Task statement: Where a line of the material contains the string "cells", copy that line.

Records supplied:
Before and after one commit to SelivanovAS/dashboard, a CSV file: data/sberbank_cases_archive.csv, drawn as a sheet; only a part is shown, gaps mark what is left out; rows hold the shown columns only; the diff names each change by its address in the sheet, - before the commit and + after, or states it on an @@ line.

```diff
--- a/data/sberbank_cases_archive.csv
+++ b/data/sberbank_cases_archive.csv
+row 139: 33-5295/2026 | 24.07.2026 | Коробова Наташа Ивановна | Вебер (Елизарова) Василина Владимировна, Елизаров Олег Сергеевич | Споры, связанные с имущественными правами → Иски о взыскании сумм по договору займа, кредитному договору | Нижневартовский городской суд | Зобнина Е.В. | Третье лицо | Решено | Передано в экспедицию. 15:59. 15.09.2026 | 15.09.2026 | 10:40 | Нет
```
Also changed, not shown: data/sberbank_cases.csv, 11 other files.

---

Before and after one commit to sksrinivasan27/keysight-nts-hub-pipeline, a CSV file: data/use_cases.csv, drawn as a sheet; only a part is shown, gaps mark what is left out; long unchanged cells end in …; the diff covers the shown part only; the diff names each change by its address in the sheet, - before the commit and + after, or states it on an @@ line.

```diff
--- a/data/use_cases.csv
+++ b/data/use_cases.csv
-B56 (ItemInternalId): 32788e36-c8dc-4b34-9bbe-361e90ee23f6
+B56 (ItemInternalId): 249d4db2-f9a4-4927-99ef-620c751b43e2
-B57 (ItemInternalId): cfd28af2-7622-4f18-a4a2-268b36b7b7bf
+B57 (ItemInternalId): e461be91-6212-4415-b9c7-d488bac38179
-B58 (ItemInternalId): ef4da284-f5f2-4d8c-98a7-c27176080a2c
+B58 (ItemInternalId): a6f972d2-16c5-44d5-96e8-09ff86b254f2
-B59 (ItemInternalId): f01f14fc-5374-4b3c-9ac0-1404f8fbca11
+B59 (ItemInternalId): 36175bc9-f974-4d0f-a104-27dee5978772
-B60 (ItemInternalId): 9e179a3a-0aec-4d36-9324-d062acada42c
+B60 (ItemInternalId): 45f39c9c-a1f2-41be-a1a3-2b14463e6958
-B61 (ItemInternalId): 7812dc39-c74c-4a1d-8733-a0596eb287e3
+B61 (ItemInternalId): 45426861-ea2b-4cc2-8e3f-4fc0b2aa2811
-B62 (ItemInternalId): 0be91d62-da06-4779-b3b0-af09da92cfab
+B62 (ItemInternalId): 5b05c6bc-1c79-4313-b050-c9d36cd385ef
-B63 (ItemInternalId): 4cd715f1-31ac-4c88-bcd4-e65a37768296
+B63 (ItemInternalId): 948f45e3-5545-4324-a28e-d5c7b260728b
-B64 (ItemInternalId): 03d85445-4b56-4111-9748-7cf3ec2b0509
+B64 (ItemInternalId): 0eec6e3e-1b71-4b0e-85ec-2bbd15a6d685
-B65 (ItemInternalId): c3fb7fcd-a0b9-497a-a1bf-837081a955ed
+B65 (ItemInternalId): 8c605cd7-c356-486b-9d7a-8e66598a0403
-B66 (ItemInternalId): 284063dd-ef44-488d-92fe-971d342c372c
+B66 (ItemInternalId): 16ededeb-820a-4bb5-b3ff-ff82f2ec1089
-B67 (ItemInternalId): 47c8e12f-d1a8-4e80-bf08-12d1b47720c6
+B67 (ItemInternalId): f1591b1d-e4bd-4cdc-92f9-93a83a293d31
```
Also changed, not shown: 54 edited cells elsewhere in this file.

Answer for the task:
Before and after one commit to sksrinivasan27/keysight-nts-hub-pipeline, a CSV file: data/use_cases.csv, drawn as a sheet; only a part is shown, gaps mark what is left out; long unchanged cells end in …; the diff covers the shown part only; the diff names each change by its address in the sheet, - before the commit and + after, or states it on an @@ line.
Also changed, not shown: 54 edited cells elsewhere in this file.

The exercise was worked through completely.